Something very sharp has cut through the chunkiest part of the tread, enough to cause a slow puncture, but the tyre is ruined and the gimpy space-saver is fitted – thank goodness it has one as few cars do nowadays and the Sorento still drives well enough.

It’s the very best of a bad job but surprisingly easy to live with. Three proper wheels on my wagon and the Sorento is still rolling along, which is great as the fourth generation is a simply stupendous vehicle.

I’ve loved the previous three but IV is a huge leap forward in terms of technology, dynamics and quality.

It is big and bold with angular lines a geometric details. The tiger face grille smiles even wider and is flanked with cool LED lights which give Sorento huge presence on the road. From the side it looks long with short overhands front and rear and at the back the tailgate is set off by unique vertical LED lights. It’s a great looking car whichever way you look at it.

Mammoth proportions translate to a capacious interior but it is the sheer quality of the fixtures that impresses even more. It is beautifully built with high grade leather, etched metal and top quality trim. It feels great.

The virtual clocks are clever and easy to operate and the wide touchscreen is flanked by touch-buttons with haptics. It really is an excellent fascia which not only looks and feels great but is intuitive to use; full marks Kia.

Back from the dash, down the transmission tunnel, is the round gear knob which turns left and right from R to N and D, with P for park being a button in the centre. Inch rearward again and there is a smaller knob that allows you to switch terrain settings for snow, mud and sand, as well as sport, eco and comfort. It’s all great.

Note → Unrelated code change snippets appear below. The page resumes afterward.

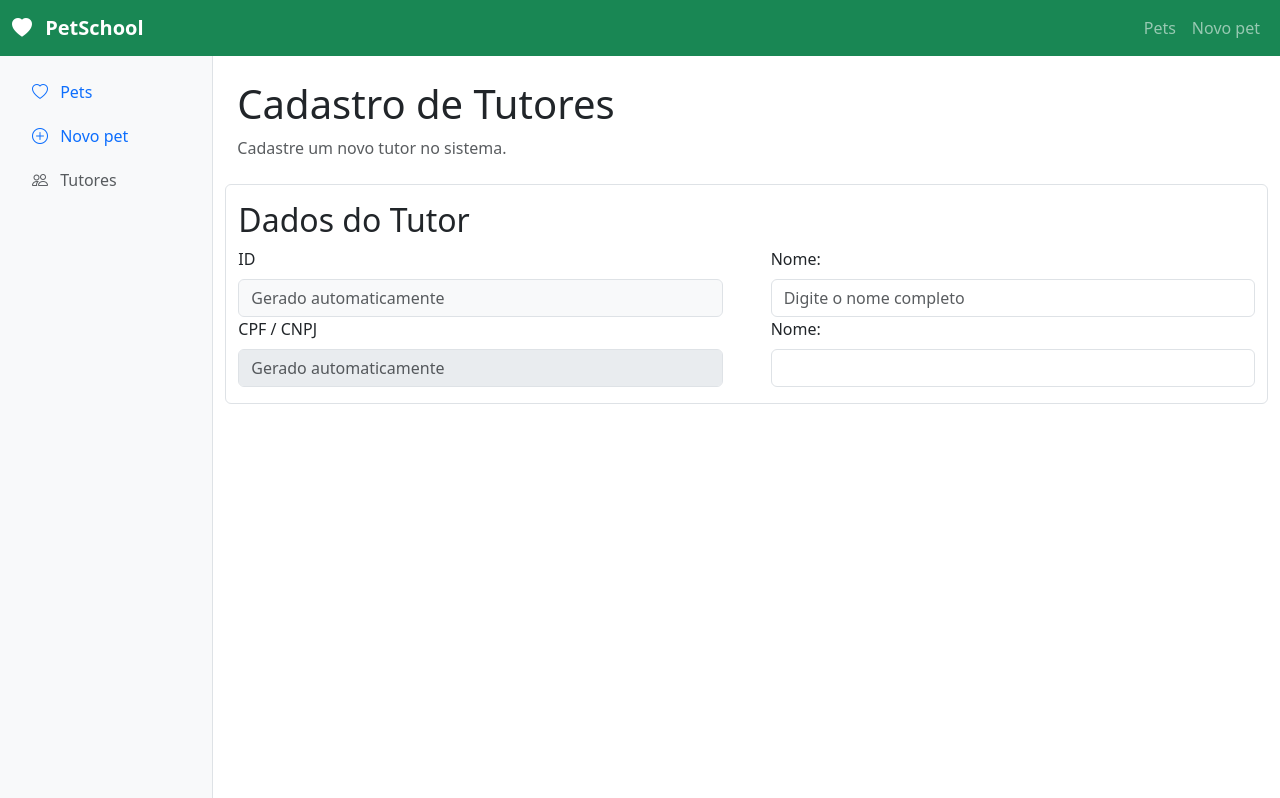
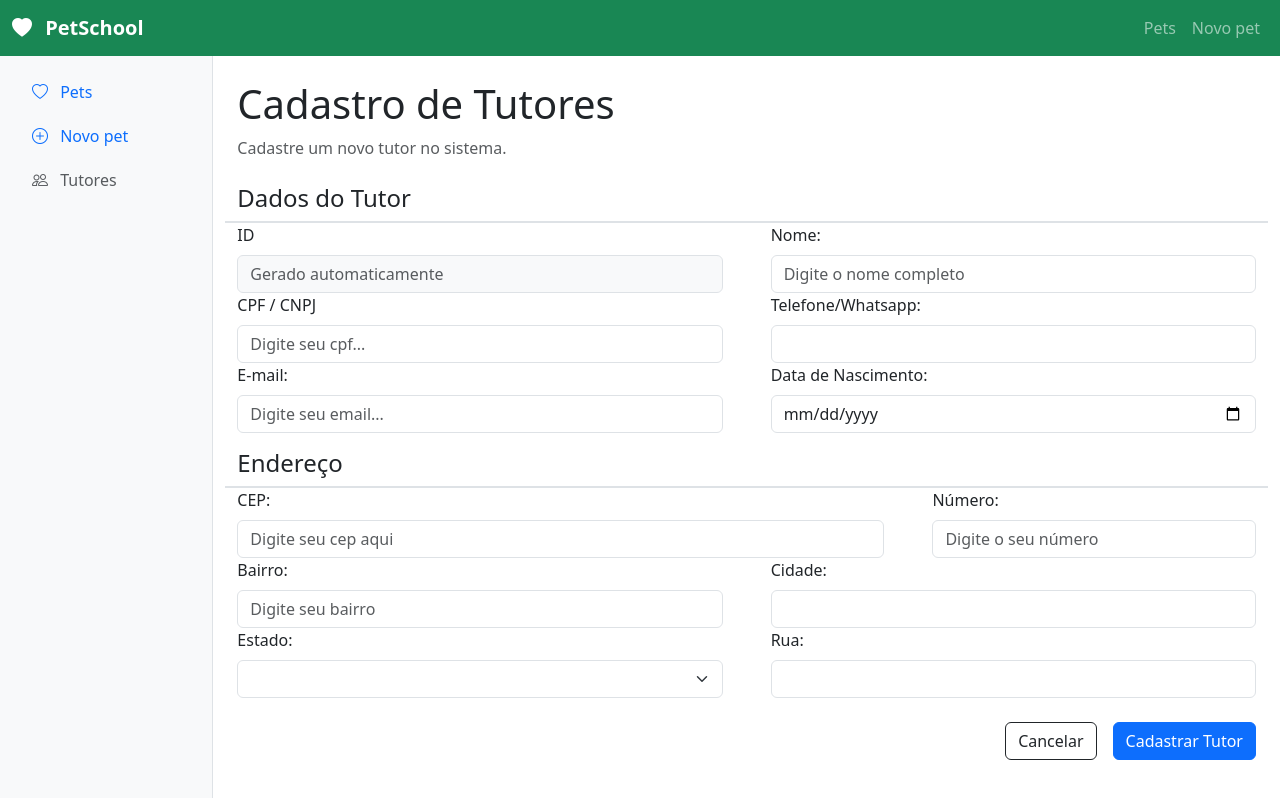
Before and after one commit to Pedrojoseroza/pet-school, a Vue app: page /tutores/novo in a window 1280 px wide. Built offline with nearby package versions, Linux system fonts and the light colour scheme.

Commit message:
FEAT: Adiciona cadastro de Tutor

```diff
--- /dev/null
+++ b/src/services/global.js
@@ -0,0 +1,31 @@
+const estados =  [
+  { uf: 'Acre', value: 'AC' },
+  { uf: 'Alagoas', value: 'AL' },
+  { uf: 'Amapá', value: 'AP' },
+  { uf: 'Amazonas', value: 'AM' },
+  { uf: 'Bahia', value: 'BA' },
+  { uf: 'Ceará', value: 'CE' },
+  { uf: 'Distrito Federal', value: 'DF' },
+  { uf: 'Espírito Santo', value: 'ES' },
+  { uf: 'Goiás', value: 'GO' },
+  { uf: 'Maranhão', value: 'MA' },
+  { uf: 'Mato Grosso', value: 'MT' },
+  { uf: 'Mato Grosso do Sul', value: 'MS' },
+  { uf: 'Minas Gerais', value: 'MG' },
+  { uf: 'Pará', value: 'PA' },
+  { uf: 'Paraíba', value: 'PB' },
+  { uf: 'Paraná', value: 'PR' },
+  { uf: 'Pernambuco', value: 'PE' },
+  { uf: 'Piauí', value: 'PI' },
+  { uf: 'Rio de Janeiro', value: 'RJ' },
+  { uf: 'Rio Grande do Norte', value: 'RN' },
+  { uf: 'Rio Grande do Sul', value: 'RS' },
+  { uf: 'Rondônia', value: 'RO' },
+  { uf: 'Roraima', value: 'RR' },
+  { uf: 'Santa Catarina', value: 'SC' },
+  { uf: 'São Paulo', value: 'SP' },
+  { uf: 'Sergipe', value: 'SE' },
+  { uf: 'Tocantins', value: 'TO' }
+];
+
+export {estados};
--- a/src/views/AddTutorView.vue
+++ b/src/views/AddTutorView.vue
@@ -1,6 +1,7 @@
 <script setup>
 import { ref } from 'vue';
 import { useRouter } from 'vue-router';
+import { estados } from '@/services/global';
 
 const API_URL = 'http://localhost:3000';
 
@@ -8,7 +9,17 @@ const route = useRouter();
 const novoTutor = ref({
   nome: '',
   telefone: '',
-  cnpj_cpf: ''
+  cnpj_cpf: '',
+  email: '',
+  data: '',
+  endereco: {
+        cep: '',
+        rua: '',
+        bairro: '',
+        cidade: '',
+        estado: '',
+        numero: ''
+      }
 });
 
 async function salvarTutor() {
@@ -29,13 +40,13 @@ async function salvarTutor() {
   <div>
     <header class="mb-4">
       <h1 class="text-2xl font-bold">Cadastro de Tutores</h1>
-      <p class="text-body-secondary mb-0">Cadastre um novo tutor no sistema.</p>
+      <p class="text-body-secondary ">Cadastre um novo tutor no sistema.</p>
     </header>
-    <form v-on:submit.prevent="salvarTutor" class="row border card py-3">
-      <h2>
+    <form v-on:submit.prevent="salvarTutor" class="row">
+      <h4>
         Dados do Tutor
-      </h2>
-      <section class="d-flex gap-5">
+      </h4>
+      <section class="d-flex border-top border-2 gap-5">
         <div class="w-100">
           <label for="id" class="form-label">
             ID
@@ -54,16 +65,86 @@ async function salvarTutor() {
           <label for="cpf" class="form-label">
             CPF / CNPJ
           </label>
-          <input type="text" class="form-control" placeholder="Gerado automaticamente" disabled>
+          <input type="text" id="cpf" class="form-control" placeholder="Digite seu cpf..." v-model="novoTutor.cnpj_cpf">
         </div>
         <div class="w-100">
-          <label class="form-label" for="nome">
-            Nome:
+          <label class="form-label" for="telefone">
+            Telefone/Whatsapp:
           </label>
-          <input type="text" id="nome" class="form-control" v-model="novoTutor.nome" />
+          <input type="text" id="telefone" class="form-control" v-model="novoTutor.telefone" />
         </div>
       </section>
 
+      <section class="d-flex gap-5">
+        <div class="w-100">
+          <label for="email" class="form-label">
+            E-mail:
+          </label>
+          <input type="email" id="email" class="form-control" placeholder="Digite seu email..." v-model="novoTutor.email">
+        </div>
+        <div class="w-100">
+          <label class="form-label" for="data">
+            Data de Nascimento:
+          </label>
+          <input type="date" id="data" class="form-control" v-model="novoTutor.data" />
+        </div>
+      </section>
+
+      <h4 class="mt-3">
+      Endereço
+      </h4>
+      <section class="d-flex border-top border-2 gap-5">
+        <div class="w-100">
+          <label for="CEP" class="form-label">
+            CEP:
+          </label>
+          <input type="text" id=cep class="form-control" placeholder="Digite seu cep aqui" v-model="novoTutor.endereco.cep">
+        </div>
+        <div class="w-50">
+          <label class="form-label" for="num">
+            Número:
+          </label>
+          <input type="text" id="num" class="form-control" placeholder="Digite o seu número" v-model="novoTutor.endereco.numero" />
+        </div>
+      </section>
+      <section class="d-flex gap-5">
+        <div class="w-100">
+          <label for="bairro" class="form-label">
+            Bairro:
+          </label>
+          <input type="text" id="bairro" class="form-control" placeholder="Digite seu bairro" v-model="novoTutor.endereco.bairro">
+        </div>
+        <div class="w-100">
+          <label class="form-label" for="bairro">
+            Cidade:
+          </label>
+          <input type="text" id="bairro" class="form-control" v-model="novoTutor.endereco.bairro"/>
+        </div>
+      </section>
+
+      <section class="d-flex gap-5">
+        <div class="w-100">
+          <label for="estado" class="form-label">
+            Estado:
+          </label>
+          <select id="estado" placeholder="Estado" class="form-select" v-model="novoTutor.endereco.estado">
+            <option v-for="uf in estados" :key="uf.uf" :value="uf.value">
+              {{ uf.uf }}
+            </option>
+          </select>
+        </div>
+        <div class="w-100">
+          <label class="form-label" for="rua">
+            Rua:
+          </label>
+          <input type="text" id="rua" class="form-control" v-model="novoTutor.endereco.rua" />
+        </div>
+      </section>
+
+      <div class="mt-4 gap-3 d-flex justify-content-end">
+        <button class="btn btn-outline-dark">Cancelar</button>
+        <button class="btn btn-primary" @click="salvarTutor">Cadastrar Tutor</button>
+      </div>
     </form>
   </div>
 </template>
```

There’s a hybrid petrol variant for the first time but this Sorento is the latest diesel which is refined, very powerful and frugal. The 2.2 turbo unit chucks out a smidge under 200BHP and bags of torque for performance and towing and still returns more than 40mpg.

It is coupled with an awesome eight-speed auto which changes like an Audi – now I wonder how they managed that?

Lastly, handling, grip and ride are peerless. It is big but doesn’t drive like it is and it feels sharp and well-mannered through the bends. On the straights it is a relaxed cruiser and in town easy to manoeuvre thanks to lofty driving position, parking beepers and rear view camera.

What a car. New Sorento is absolutely tremendous in every way and even with its gammy wheel leaves you feeling far from deflated.

Fact File

Kia Sorento CRDi DCT AWD

Engine: 2.2 turbo diesel

Power: 199BHP

0-62mph: 9.1 secs

Top speed: 127mph

Combined MPG: 42.2

Transmission: eight-speed auto 4x4

CO2 g/km: 176

Price: £41,245.00